ACTIVITY
Could you copy every line of the data that contains "ipynb"?
--- INFORMATION SHOWN Enclosed Below ---
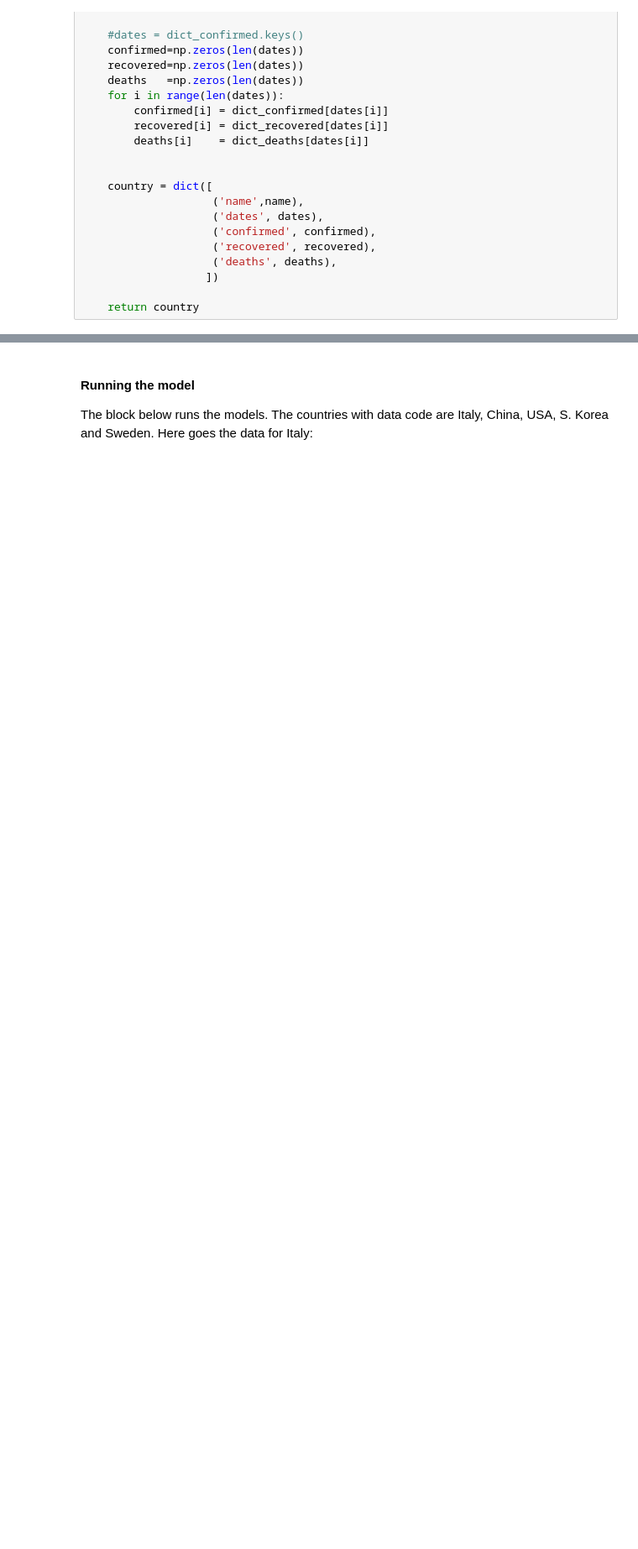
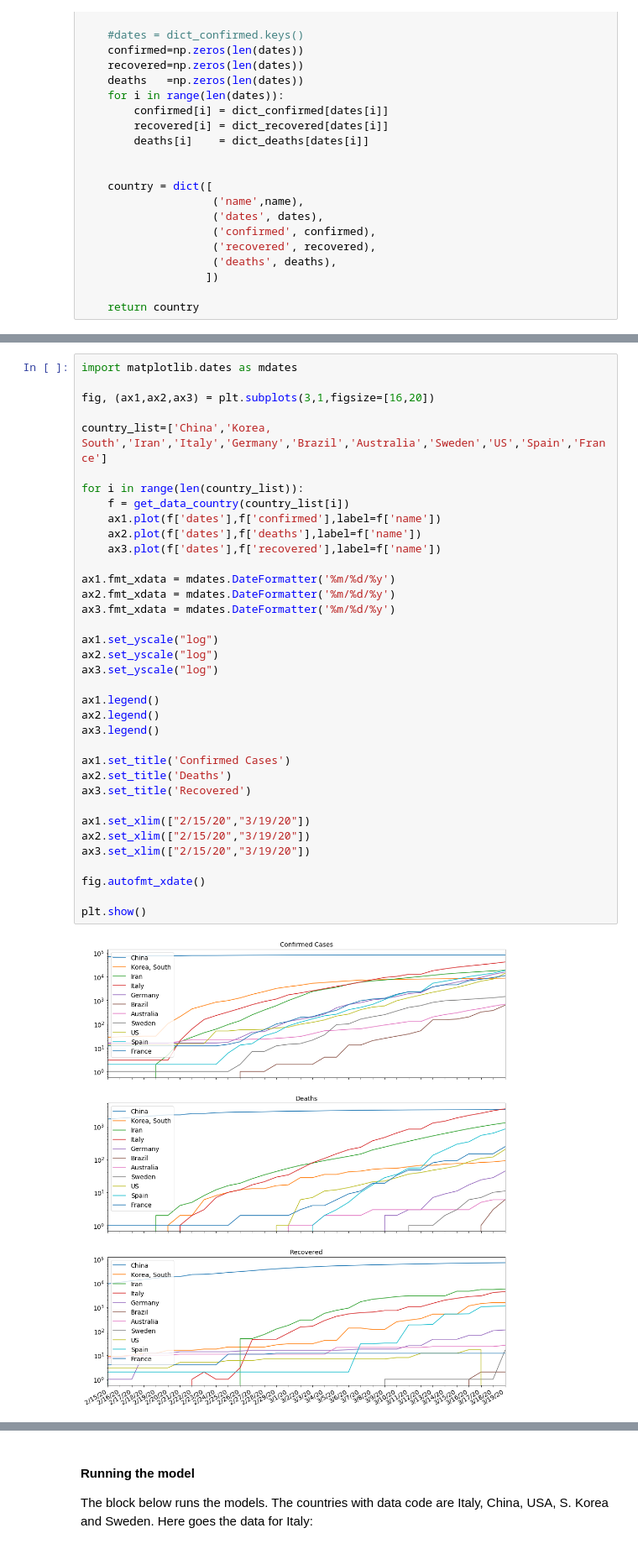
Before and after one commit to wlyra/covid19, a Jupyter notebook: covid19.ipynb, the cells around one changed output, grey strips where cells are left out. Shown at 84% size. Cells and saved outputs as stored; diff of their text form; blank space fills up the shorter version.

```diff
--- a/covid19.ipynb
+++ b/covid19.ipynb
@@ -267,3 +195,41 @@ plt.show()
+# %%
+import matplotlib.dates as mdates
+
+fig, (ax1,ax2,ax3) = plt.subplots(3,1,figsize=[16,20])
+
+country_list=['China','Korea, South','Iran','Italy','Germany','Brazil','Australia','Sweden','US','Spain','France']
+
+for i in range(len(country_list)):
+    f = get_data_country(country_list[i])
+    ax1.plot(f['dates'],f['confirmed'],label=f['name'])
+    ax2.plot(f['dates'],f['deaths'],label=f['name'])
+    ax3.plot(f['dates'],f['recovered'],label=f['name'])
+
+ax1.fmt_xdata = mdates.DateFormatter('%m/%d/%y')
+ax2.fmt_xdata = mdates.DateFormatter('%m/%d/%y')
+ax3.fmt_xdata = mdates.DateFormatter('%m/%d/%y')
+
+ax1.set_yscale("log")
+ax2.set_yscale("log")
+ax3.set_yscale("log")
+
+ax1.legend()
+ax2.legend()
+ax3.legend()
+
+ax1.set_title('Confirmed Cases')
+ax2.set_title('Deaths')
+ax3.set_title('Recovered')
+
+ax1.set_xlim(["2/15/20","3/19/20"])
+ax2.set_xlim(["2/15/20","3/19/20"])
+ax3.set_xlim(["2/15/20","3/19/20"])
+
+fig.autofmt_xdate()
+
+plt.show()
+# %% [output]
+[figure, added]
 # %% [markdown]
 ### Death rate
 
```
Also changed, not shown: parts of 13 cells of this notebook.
--- End of Enclosed INFORMATION SHOWN ---
EXPECTED ANSWER
Before and after one commit to wlyra/covid19, a Jupyter notebook: covid19.ipynb, the cells around one changed output, grey strips where cells are left out. Shown at 84% size. Cells and saved outputs as stored; diff of their text form; blank space fills up the shorter version.
--- a/covid19.ipynb
+++ b/covid19.ipynb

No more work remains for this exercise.